23 years ago today, Radiohead released Pablo Honey, an album which - when compared to the material they've been recording for the past few years - sounds almost absurdly mainstream in its musical approach, but that doesn't change what a revelation it was when it first arrived.
In the wake of releasing their Drill EP in May 1992, the members of Radiohead - Thom Yorke, Jonny Greenwood, Ed O'Brien, Colin Greenwood, and Phil Selway - decided to pursue Paul Q. Kolderie and Sean Slade, known for having helmed such bands as Buffalo Tom and Dinosaur Jr., to produce their debut full-length effort. Their collaboration started, however, with “Creep,” released as a single in September 1992. Per Kolderie, “Everyone who heard 'Creep just started going insane, so that's what got us the job doing the album.”
It's almost incomprehensible now to look back and recall that “Creep” was a miserable failure upon its original release, but Radiohead nonetheless moved forward with their album, recording the majority of it in the fall of 1992. The sessions were relatively speedy, due to how many times the band had already performed the songs in concert, but the results were spectacular.
Critics may not have completely agreed with that assessment at the time, but they've come around over the years, at least for the most part. (There's a Grouchy Gus in every gang, you know.) Similarly, one can only imagine how sick the members of Radiohead have gotten of hearing drunken revelers screaming for “Creep” in the quieter moments of their concerts, but in 2010 Greenwood suggested that Pablo Honey has been somewhat underrated since its initial release, and he's not wrong.

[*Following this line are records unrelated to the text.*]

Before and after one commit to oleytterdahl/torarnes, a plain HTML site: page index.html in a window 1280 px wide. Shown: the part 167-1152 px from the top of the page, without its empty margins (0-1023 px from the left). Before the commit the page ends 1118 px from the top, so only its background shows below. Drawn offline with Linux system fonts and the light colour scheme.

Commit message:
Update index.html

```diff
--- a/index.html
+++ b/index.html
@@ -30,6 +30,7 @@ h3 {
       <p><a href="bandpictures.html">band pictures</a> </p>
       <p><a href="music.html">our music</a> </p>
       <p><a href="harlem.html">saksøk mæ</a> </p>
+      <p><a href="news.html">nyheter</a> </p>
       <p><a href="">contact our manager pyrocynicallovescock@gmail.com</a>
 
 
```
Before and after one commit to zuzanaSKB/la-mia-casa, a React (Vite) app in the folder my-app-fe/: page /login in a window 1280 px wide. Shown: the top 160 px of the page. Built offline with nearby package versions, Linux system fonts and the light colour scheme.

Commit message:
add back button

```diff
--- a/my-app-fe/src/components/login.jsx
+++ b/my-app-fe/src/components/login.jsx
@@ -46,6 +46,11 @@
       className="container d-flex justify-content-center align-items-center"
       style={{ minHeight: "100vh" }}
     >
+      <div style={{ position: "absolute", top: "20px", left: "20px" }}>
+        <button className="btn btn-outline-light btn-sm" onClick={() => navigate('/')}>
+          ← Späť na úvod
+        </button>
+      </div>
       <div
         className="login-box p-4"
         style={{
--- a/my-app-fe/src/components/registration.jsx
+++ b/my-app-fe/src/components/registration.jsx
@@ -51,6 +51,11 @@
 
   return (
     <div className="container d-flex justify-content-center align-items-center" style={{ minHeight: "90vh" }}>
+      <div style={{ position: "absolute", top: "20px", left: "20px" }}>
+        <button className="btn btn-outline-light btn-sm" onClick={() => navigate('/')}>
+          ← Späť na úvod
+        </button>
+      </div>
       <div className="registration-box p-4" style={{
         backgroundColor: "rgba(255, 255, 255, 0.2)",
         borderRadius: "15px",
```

If you've not given it a spin in awhile, today's the perfect day to take a trip back in time and revisit it.